**WHAT TO WORK ON**
Retype the whole listing below exactly, keeping every picture out of it.

**RECORD SET**
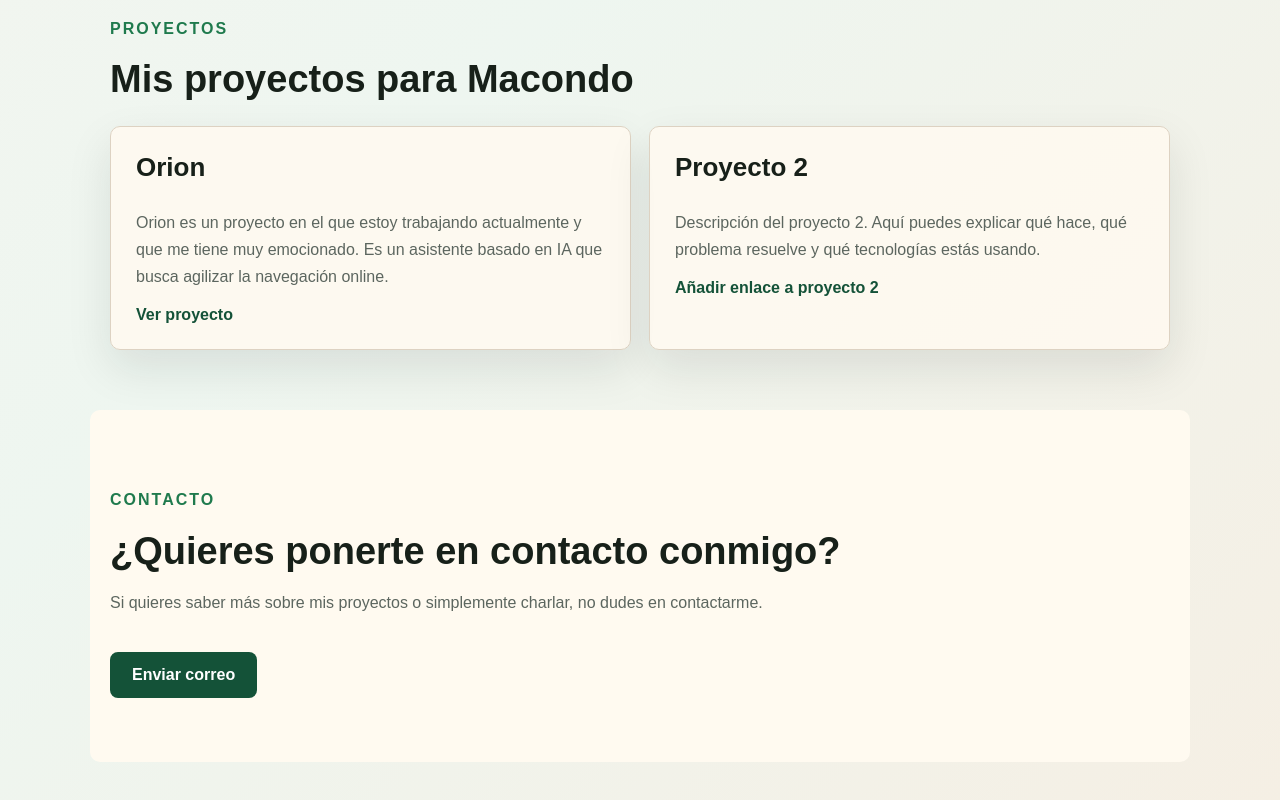
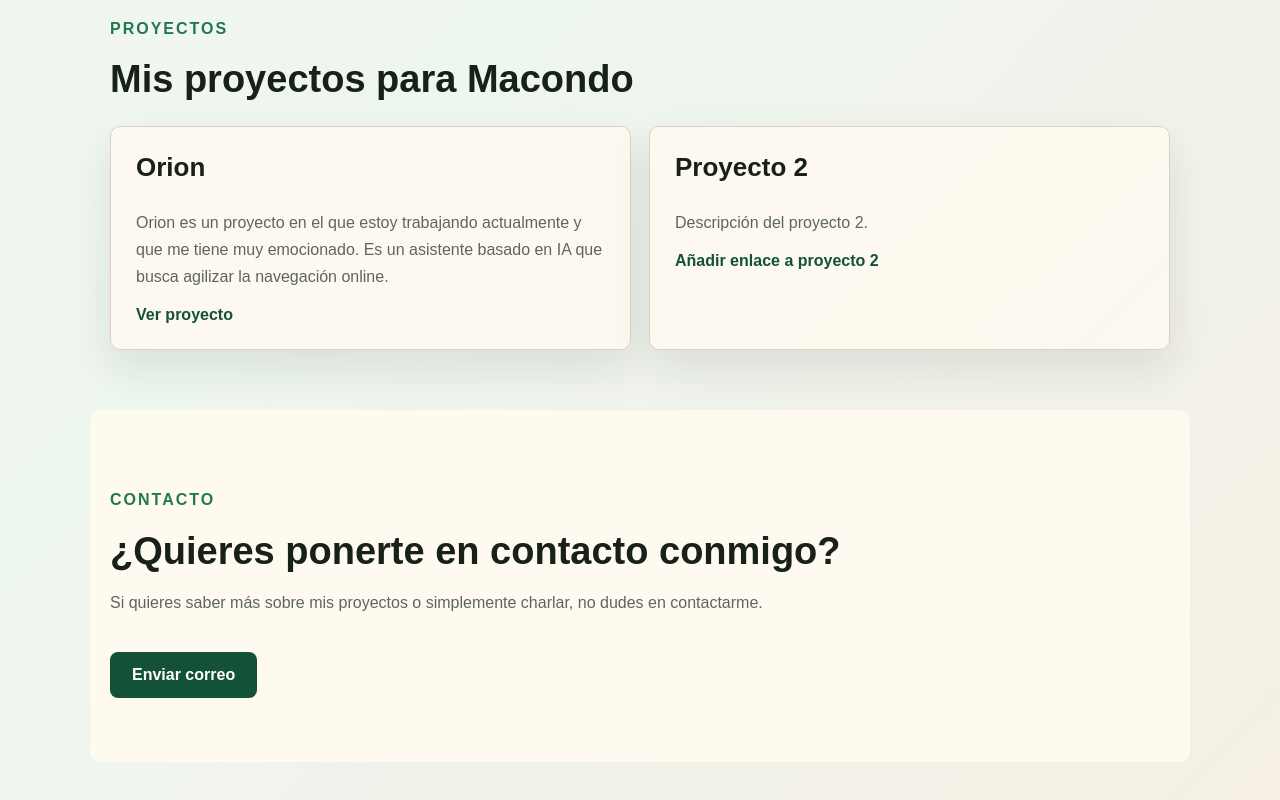
Before and after one commit to asierpernias/Webpage, a plain HTML site: page index.html in a window 1280 px wide. Shown: the part 1077-1877 px from the top of the page. Drawn offline with Linux system fonts and the light colour scheme.

Commit message:
not to be talked about

```diff
--- a/index.html
+++ b/index.html
@@ -65,7 +65,7 @@
             tiene muy emocionado. Es un asistente basado en IA que busca agilizar
             la navegación online.
           </p>
-          <a href="https://github.com/asierpernias/Voice_Pilot.v1/blob/main/README.md" target="_blank" rel="noopener">
+          <a href="https://github.com/asierpernias/ORION" target="_blank" rel="noopener">
             Ver proyecto
           </a>
         </article>
@@ -73,8 +73,7 @@
         <article class="card project-card reveal">
           <h3>Proyecto 2</h3>
           <p>
-            Descripción del proyecto 2. Aquí puedes explicar qué hace, qué problema
-            resuelve y qué tecnologías estás usando.
+            Descripción del proyecto 2.
           </p>
           <a href="#">Añadir enlace a proyecto 2</a>
         </article>
```
Also changed, not shown: 1 other file.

**RESPONSE TO THE EXERCISE**
Before and after one commit to asierpernias/Webpage, a plain HTML site: page index.html in a window 1280 px wide. Shown: the part 1077-1877 px from the top of the page. Drawn offline with Linux system fonts and the light colour scheme.

Commit message:
not to be talked about

```diff
--- a/index.html
+++ b/index.html
@@ -65,7 +65,7 @@
             tiene muy emocionado. Es un asistente basado en IA que busca agilizar
             la navegación online.
           </p>
-          <a href="https://github.com/asierpernias/Voice_Pilot.v1/blob/main/README.md" target="_blank" rel="noopener">
+          <a href="https://github.com/asierpernias/ORION" target="_blank" rel="noopener">
             Ver proyecto
           </a>
         </article>
@@ -73,8 +73,7 @@
         <article class="card project-card reveal">
           <h3>Proyecto 2</h3>
           <p>
-            Descripción del proyecto 2. Aquí puedes explicar qué hace, qué problema
-            resuelve y qué tecnologías estás usando.
+            Descripción del proyecto 2.
           </p>
           <a href="#">Añadir enlace a proyecto 2</a>
         </article>
```
Also changed, not shown: 1 other file.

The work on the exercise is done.